Taiko drumming fills the air, intense flames shoot out of a multi-chambered climbing kiln, the words ‘Fire, Air, Earth and Water’ appear sequentially on the screen. This is the intense start to the video ‘Elemental‘ featuring the Japanese ceramic artist Ken Matsuzaki. The spirit and energy of the artist is a fifth element that brings the ceramics to life. Locally sourced elements are artfully combined to produce unique ceramic pieces in Japan, a tradition that spans thousands of years. The Way of Tea was a decisive juncture in the evolution of the ceramic arts, adding diversity, vitality and ritualised meaning. To celebrate these compelling creations I invited three friends with a passion for Japanese ceramics to share the pieces they felt embodied the elements. The selections and associated reflections by Robert Yellin, Allen S. Weiss and Tatsuo Tomeoka provide nourishing food for thought about the genesis, function, beauty, spirituality and environmental sustainability of hand-made ceramics in Japan and beyond.
When things come in threes you sit up and pay attention. So when the famous Japanese Ukiyo-e artist Katsushika Hokusai (1760–1849) unexpectedly popped up three times in the last two days, my interest was reawakened. Something was telling me that it was time to write about this remarkable man, an artist I have admired for many years. My delight in his art, which captures nature and the elements so vividly, has led me to visit the Hokusai Museums in Tokyo and Obose, Japan and travel to a major exhibition of his work in Melbourne, Australia. Yet it was only when searching online for an unrelated item that I discovered another fundamental connection between Hokusai and the elements – one that was quite an eye-opener.
The Teshima Art Museum provides an organic setting where water, wind, wood and light are works of art. I learnt about this enticing concept from a French couple I met in Japan in mid 2016. Sibylle and Bernard called it the Raindrop Museum – an evocative description. They were close to the mark. The brief given to the architect Ryue Nishizawa and artist Rei Naito was to create a design of free curves, echoing the shape of a drop of water. Knowing my interest in the elements, my French friends strongly recommended that I make the Museum a priority to visit. So in early October that’s what I did. The Museum has other attractions – its location on an island in the Seto Inland Sea provides an experience of some of the coastline, waterways and islands of Japan, an important part of the elemental story. The Art Museum is also a major draw-card of the Setouchi Trienniale, an art festival designed to reinvigorate local communities that has many lessons to teach us.
Japan is a land of forests. Sixty seven percent of the country is covered with trees, only second behind Finland when ‘developed’ nations are compared. Currently the forests are vibrant and green, you can’t help but notice them on the mountains and in the Shrine and Temple forests as you travel around. Both mountains and trees are worshipped in Japan to varying degrees. Given the abundance of forests it is not surprising that wood and related materials play such an important cultural role. This is the element that has particularly caught my attention during late June and early July 2016. Here are my impressions, once again a diverse mix. The many connections between wood and fire demonstrates the inter-relatedness of the elements. As always with these informal posts, it is only part of the story.

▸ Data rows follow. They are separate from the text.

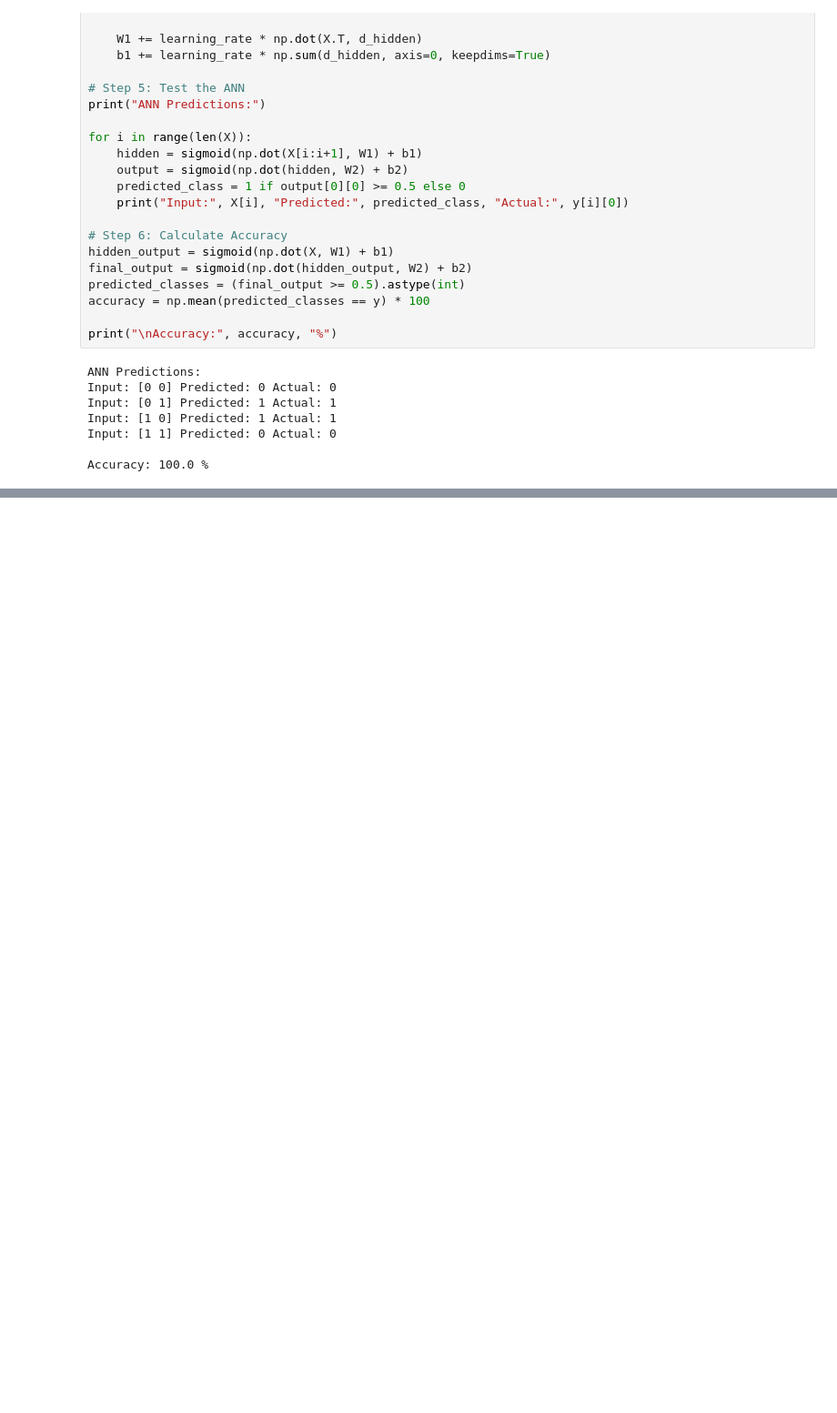
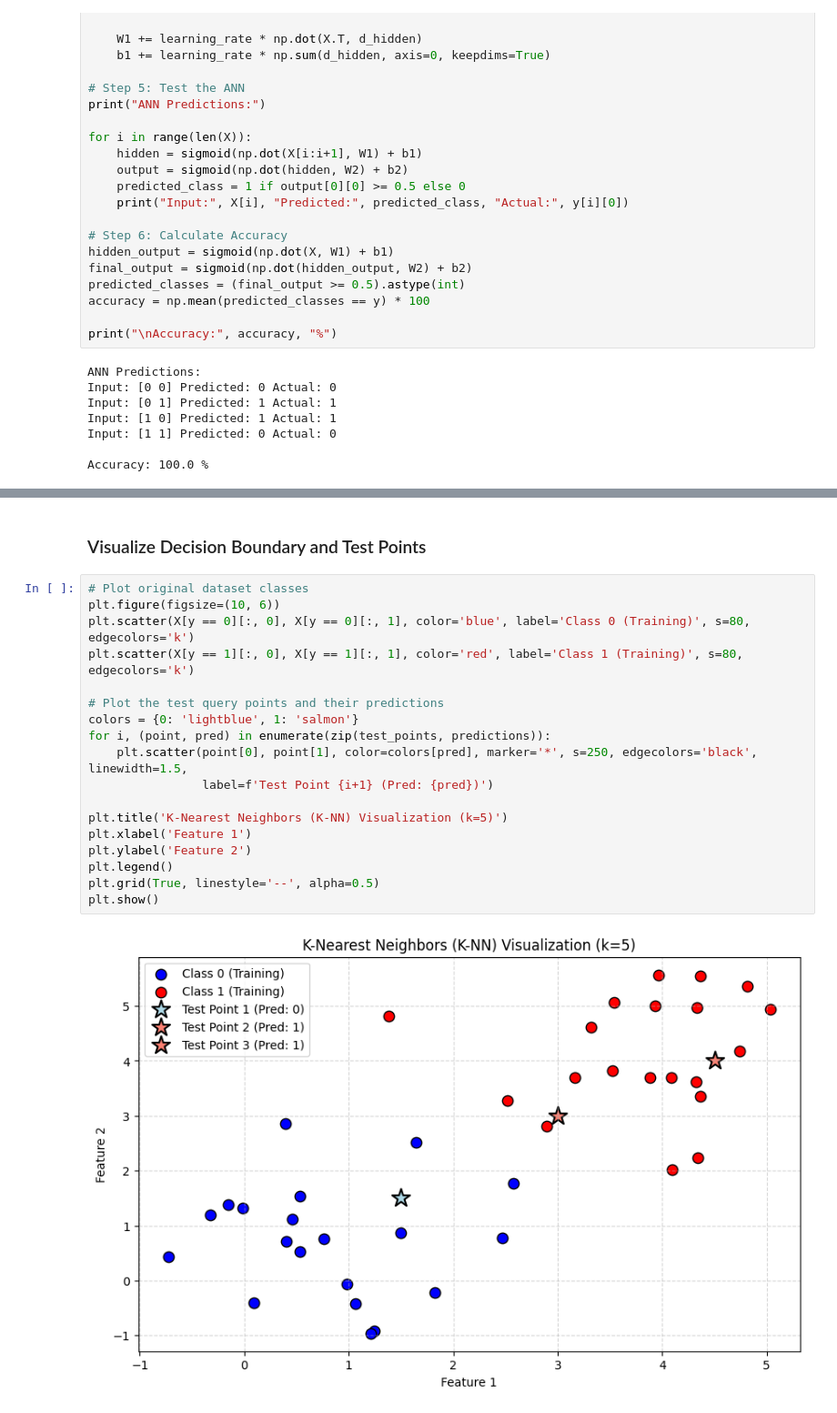
Before and after one commit to varshini-188/Machine-Learning, a Jupyter notebook: Untitled5.ipynb, the cells around one changed output, grey strips where cells are left out. Shown at 91% size. Cells and saved outputs as stored; diff of their text form; blank space fills up the shorter version.

```diff
--- a/Untitled5.ipynb
+++ b/Untitled5.ipynb
@@ -89,0 +160,22 @@ Accuracy: 100.0 %
+# %% [markdown]
+### Visualize Decision Boundary and Test Points
+# %%
+# Plot original dataset classes
+plt.figure(figsize=(10, 6))
+plt.scatter(X[y == 0][:, 0], X[y == 0][:, 1], color='blue', label='Class 0 (Training)', s=80, edgecolors='k')
+plt.scatter(X[y == 1][:, 0], X[y == 1][:, 1], color='red', label='Class 1 (Training)', s=80, edgecolors='k')
+
+# Plot the test query points and their predictions
+colors = {0: 'lightblue', 1: 'salmon'}
+for i, (point, pred) in enumerate(zip(test_points, predictions)):
+    plt.scatter(point[0], point[1], color=colors[pred], marker='*', s=250, edgecolors='black', linewidth=1.5,
+                label=f'Test Point {i+1} (Pred: {pred})')
+
+plt.title('K-Nearest Neighbors (K-NN) Visualization (k=5)')
+plt.xlabel('Feature 1')
+plt.ylabel('Feature 2')
+plt.legend()
+plt.grid(True, linestyle='--', alpha=0.5)
+plt.show()
+# %% [output]
+[figure, added]
```
Also changed, not shown: parts of 4 cells of this notebook.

A week has passed since I wrote my first post. Over that period I have come across many expressions of the elements in Japan. The following ten brief examples, all experienced in the last seven days while in Kameoka, Japan, illustrate some of the diverse pieces in the puzzle that constitute Elemental Japan. The exciting challenge will be piecing them together into an engaging story that adds value to the voluminous material available on Japan. As my introductory post noted, I feel that it is a story waiting to be told.